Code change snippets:
──────────────────────────────
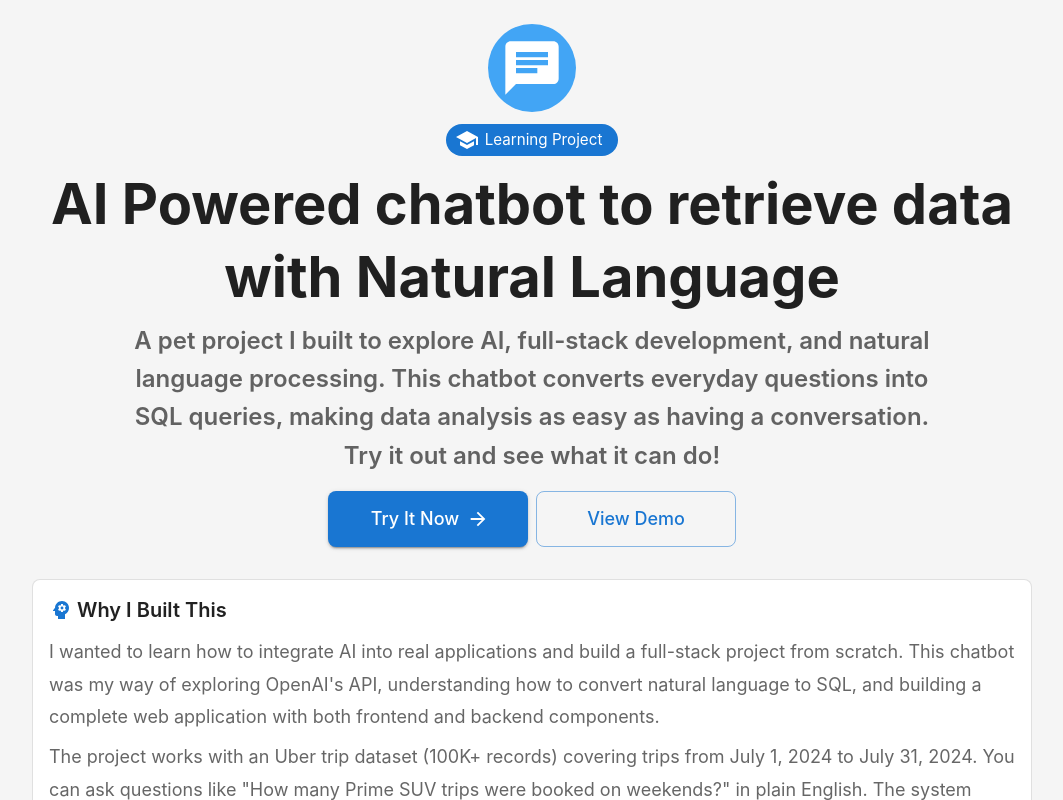
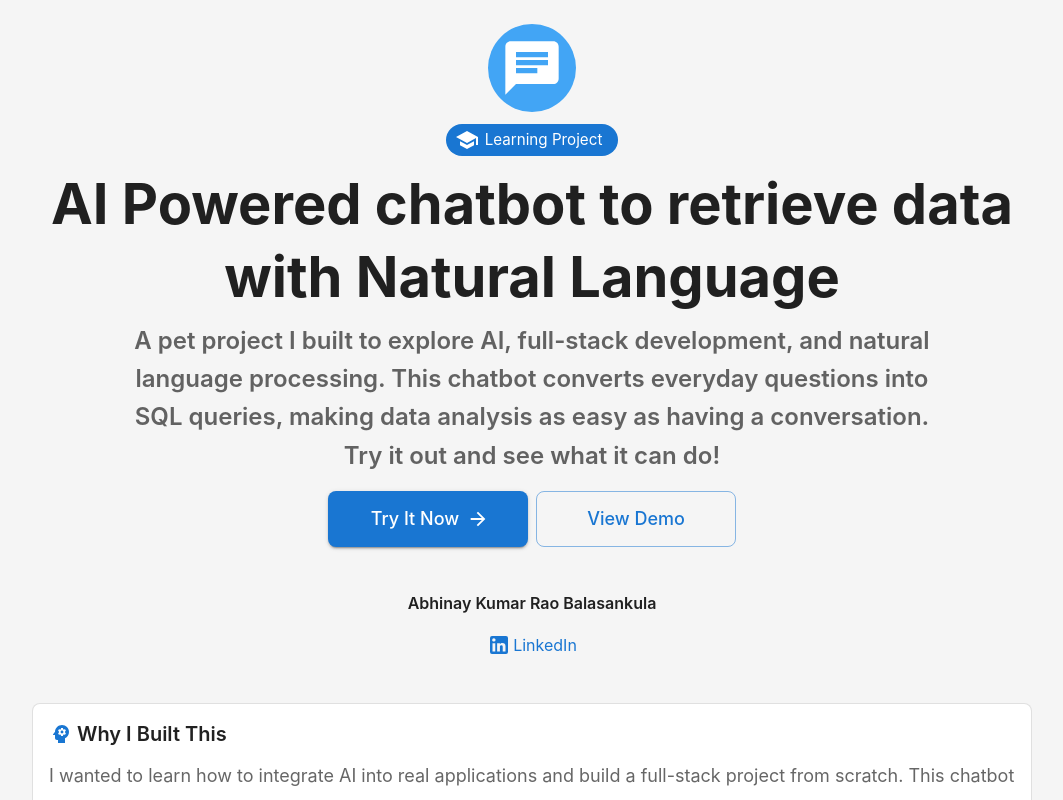
Before and after one commit to Abhinay1235/aichatbot-ui, a React (Vite) app: page / in a window 1280 px wide. Shown: the top 800 px of the page, without its empty margins (108-1171 px from the left). Built offline with nearby package versions, Linux system fonts and the light colour scheme.

Commit message:
update credits

```diff
--- a/src/pages/HomePage.tsx
+++ b/src/pages/HomePage.tsx
@@ -11,7 +11,8 @@ import {
   Card,
   CardContent,
   Chip,
-  Stack
+  Stack,
+  Link
 } from '@mui/material'
 import {
   Chat as ChatIcon,
@@ -26,7 +27,8 @@ import {
   School as SchoolIcon,
   Lightbulb as LightbulbIcon,
   Explore as ExploreIcon,
-  Psychology as PsychologyIcon
+  Psychology as PsychologyIcon,
+  LinkedIn as LinkedInIcon
 } from '@mui/icons-material'
 import { useNavigate } from 'react-router-dom'
 
@@ -179,6 +181,41 @@ export const HomePage = () => {
               View Demo
             </Button>
           </Stack>
+        </Box>
+
+        {/* Credits Section */}
+        <Box
+          sx={{
+            textAlign: 'center',
+            py: 3,
+            mb: { xs: 4, md: 6 },
+          }}
+        >
+          <Typography
+            variant="h6"
+            component="div"
+            sx={{ mb: 2, fontWeight: 600 }}
+          >
+            Abhinay Kumar Rao Balasankula
+          </Typography>
+          <Link
+            href="https://www.linkedin.com/in/abhinaykumarrao"
+            target="_blank"
+            rel="noopener noreferrer"
+            sx={{
+              display: 'inline-flex',
+              alignItems: 'center',
+              gap: 0.5,
+              textDecoration: 'none',
+              color: 'primary.main',
+              '&:hover': {
+                textDecoration: 'underline',
+              },
+            }}
+          >
+            <LinkedInIcon />
+            LinkedIn
+          </Link>
         </Box>
 
         {/* What is This Section */}
```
──────────────────────────────
[THE TASK] Which lines of the data hold the string "textDecoration"? Return each of them.

[TASK SOLUTION]
+              textDecoration: 'none',
+                textDecoration: 'underline',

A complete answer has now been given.